the Swedish Methodist (now Saint John's), and they later
sold it to the Woodmen of the World.
About 1895, the
congregation started alterations on the building. The
windows were changed from square to Gothic in shape, and
the vaulted ceiling was installed18. In 1913 a vestibule
(narthex) was added (19). Six stained glass windows were
installed at this time. In 1954, the current Educational
wing was added, as well as the chancel area and the
present narthex. The last two stained glass windows were
added, then (20).
"On September 1, 1975, the
Rev. David C. Duncan became pastor of the congregation.
During his pastorate, the church has grown to three
hundred members, the property at Seventh and Myrtle
Streets has been purchased and converted to Christian
Education space, a new manse has been built, a chair
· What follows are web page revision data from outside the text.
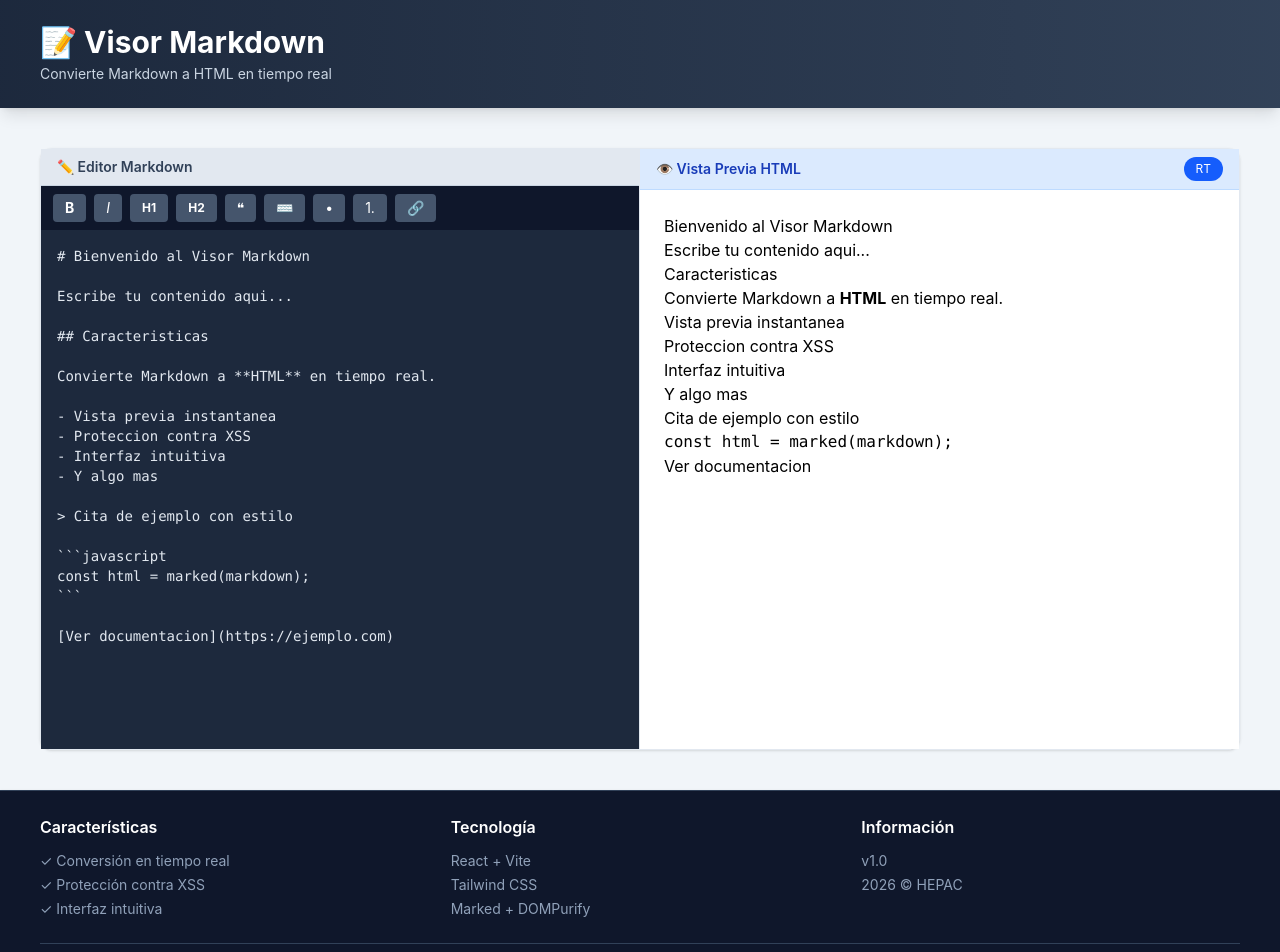
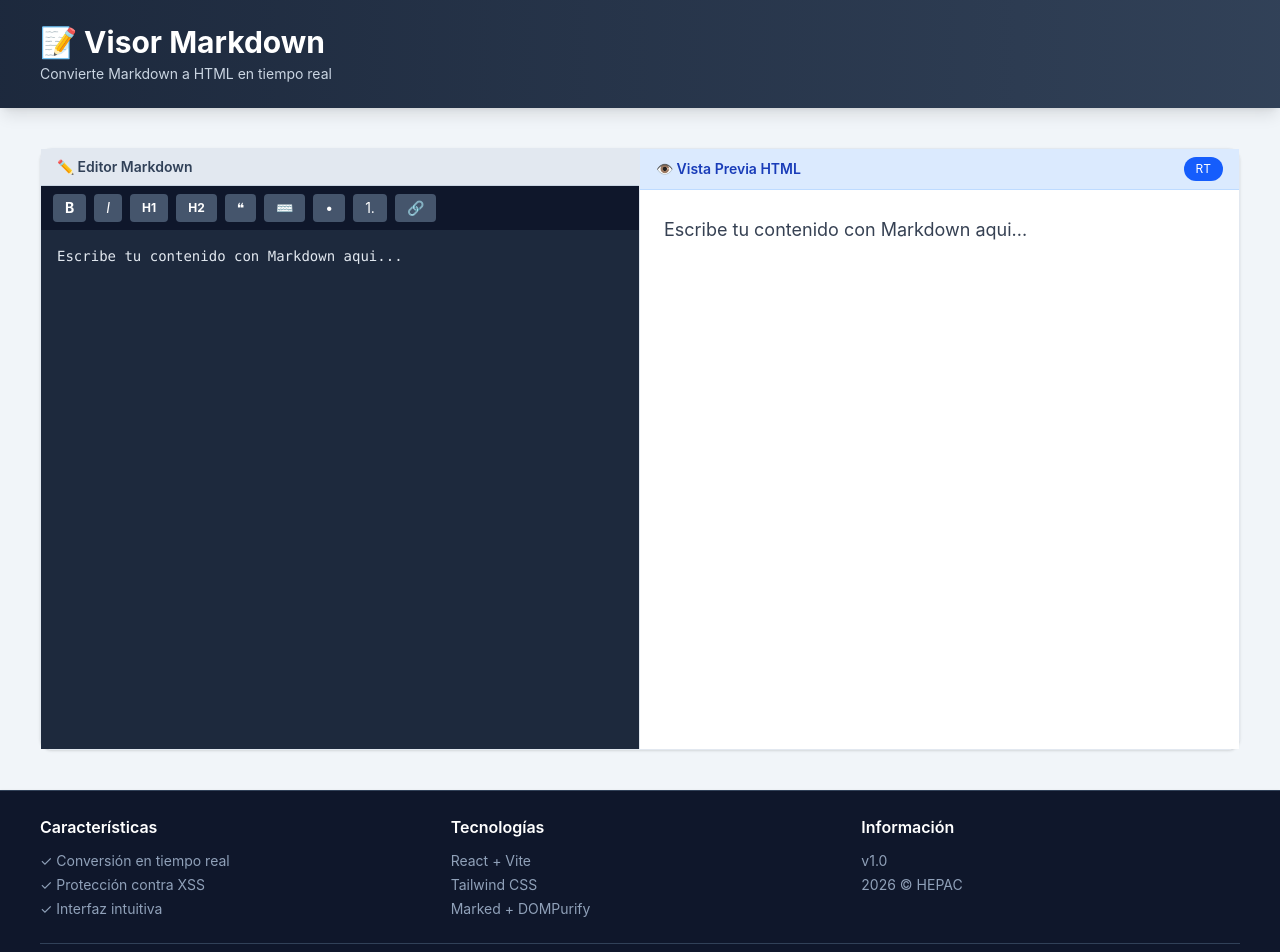
Before and after one commit to hepacest/markdown-editor, a React (Vite) app: page / in a window 1280 px wide. Shown: the top 952 px of the page. Built offline with nearby package versions, Linux system fonts and the light colour scheme.

Commit message:
Addition of logic to transform Markdown text into HTML in real time. Markdown tags are being tested and are already adopting the style of each one.

```diff
--- a/package.json
+++ b/package.json
@@ -11,14 +11,14 @@
   },
   "dependencies": {
     "@tailwindcss/postcss": "^4.2.2",
-    "@tailwindcss/typography": "^0.5.19",
     "dompurify": "^3.3.3",
-    "marked": "^17.0.4",
+    "marked": "^17.0.5",
     "react": "^19.2.4",
     "react-dom": "^19.2.4"
   },
   "devDependencies": {
     "@eslint/js": "^9.39.4",
+    "@tailwindcss/typography": "^0.5.19",
     "@types/react": "^19.2.14",
     "@types/react-dom": "^19.2.3",
     "@vitejs/plugin-react": "^6.0.0",
--- a/src/App.jsx
+++ b/src/App.jsx
@@ -1,30 +1,36 @@
-import { useState, useRef } from 'react';
+import { useState, useRef, useEffect } from 'react';
 import { marked } from 'marked';
 import DOMPurify from 'dompurify';
 
+// Configurar marked correctamente
+marked.setOptions({
+  breaks: true,
+  gfm: true,
+});
+
 function App() {
-  const [markdown, setMarkdown] = useState(`# Bienvenido al Visor Markdown
+  const [markdown, setMarkdown] = useState(`Escribe tu contenido con Markdown aqui... `);
+  const [htmlContent, setHtmlContent] = useState('');
+  const textareaRef = useRef(null);
 
-Escribe tu contenido aqui...
-
-## Caracteristicas
-
-Convierte Markdown a **HTML** en tiempo real.
-
-- Vista previa instantanea
-- Proteccion contra XSS
-- Interfaz intuitiva
-- Y algo mas
-
-> Cita de ejemplo con estilo
-
-\`\`\`javascript
-const html = marked(markdown);
-\`\`\`
-
-[Ver documentacion](https://ejemplo.com)`);
-
-  const textareaRef = useRef(null);
+  // Convertir markdown a HTML cuando cambye
+  useEffect(() => {
+    const convertMarkdown = async () => {
+      if (markdown.trim()) {
+        try {
+          const rawHtml = await marked.parse(markdown);
+          const sanitized = DOMPurify.sanitize(rawHtml);
+          setHtmlContent(sanitized);
+        } catch (error) {
+          console.error('Error converting markdown:', error);
+          setHtmlContent('');
+        }
+      } else {
+        setHtmlContent('');
+      }
+    };
+    convertMarkdown();
+  }, [markdown]);
 
   const insertText = (before, after = '') => {
     const textarea = textareaRef.current;
@@ -44,11 +50,6 @@ const html = marked(markdown);
     }, 0);
   };
 
-  const convertToHTML = () => {
-    const rawHtml = marked(markdown);
-    return DOMPurify.sanitize(rawHtml);
-  };
-
   return (
     <div className="flex flex-col min-h-screen bg-slate-100">
       {/* Global Header */}
@@ -60,7 +61,7 @@ const html = marked(markdown);
       </header>
 
       {/* Main Content */}
-      <main className="flex-grow p-10">
+      <main className="grow p-10">
         <div className="max-w-7xl mx-auto bg-white rounded-xl border border-slate-200 shadow-sm">
 
         {/* Main Interface */}
@@ -106,8 +107,8 @@ const html = marked(markdown);
             {/* Preview Content */}
             <div className="flex-1 p-6 bg-white overflow-auto">
               <div
-                className="prose prose-sm max-w-none"
-                dangerouslySetInnerHTML={{ __html: convertToHTML() }}
+                className="prose prose-lg max-w-none"
+                dangerouslySetInnerHTML={{ __html: htmlContent }}
               />
             </div>
           </div>
@@ -128,7 +129,7 @@ const html = marked(markdown);
               </ul>
             </div>
             <div>
-              <h3 className="text-white font-semibold mb-3">Tecnología</h3>
+              <h3 className="text-white font-semibold mb-3">Tecnologías</h3>
               <ul className="text-sm space-y-1">
                 <li>React + Vite</li>
                 <li>Tailwind CSS</li>
@@ -144,7 +145,7 @@ const html = marked(markdown);
             </div>
           </div>
           <div className="border-t border-slate-700 pt-4 text-center text-sm">
-            <p>Diseñado con ❤️ para convertir Markdown a HTML</p>
+            <p>Diseñado con ❤️ por © HEPAC</p>
           </div>
         </div>
       </footer>
--- a/src/index.css
+++ b/src/index.css
@@ -1 +1,2 @@
 @import "tailwindcss";
+@plugin "@tailwindcss/typography";
--- a/tailwind.config.js
+++ b/tailwind.config.js
@@ -1,6 +1,4 @@
 /** @type {import('tailwindcss').Config} */
-import typography from '@tailwindcss/typography';
-
 export default {
   content: [
     "./index.html",
@@ -9,5 +7,7 @@ export default {
   theme: {
     extend: {},
   },
-  plugins: [typography],
+  plugins: [
+    require('@tailwindcss/typography'),
+  ],
 }
```
Also changed, not shown: 1 other file (tests, documents, lock files or other folders).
lift has been installed for the Sanctuary where the
elderly or handicapped can attend worship; and many
improvements have been made to the church properties.
Besides the program of the church, which is provided for
the congregation and community, the Church provides
space for The New Experiences Pre-School, and for
Beverly M. Garkham, a Psychotherapist, marriage and
family, individual and group counselor."
The Church has served the
community through the years. Besides the Male and Female
Academy (_which Sam Houston's son attended in the
1860s), a public school was held in the Church's earlier
facility, Southwestern University's Young Ladies School
used the facility in 1878, and several churches have had
their start in the building. Examples are Crestview
Baptist and San Gabriel Christian Church. It is in the
spirit of service and love that we worship and work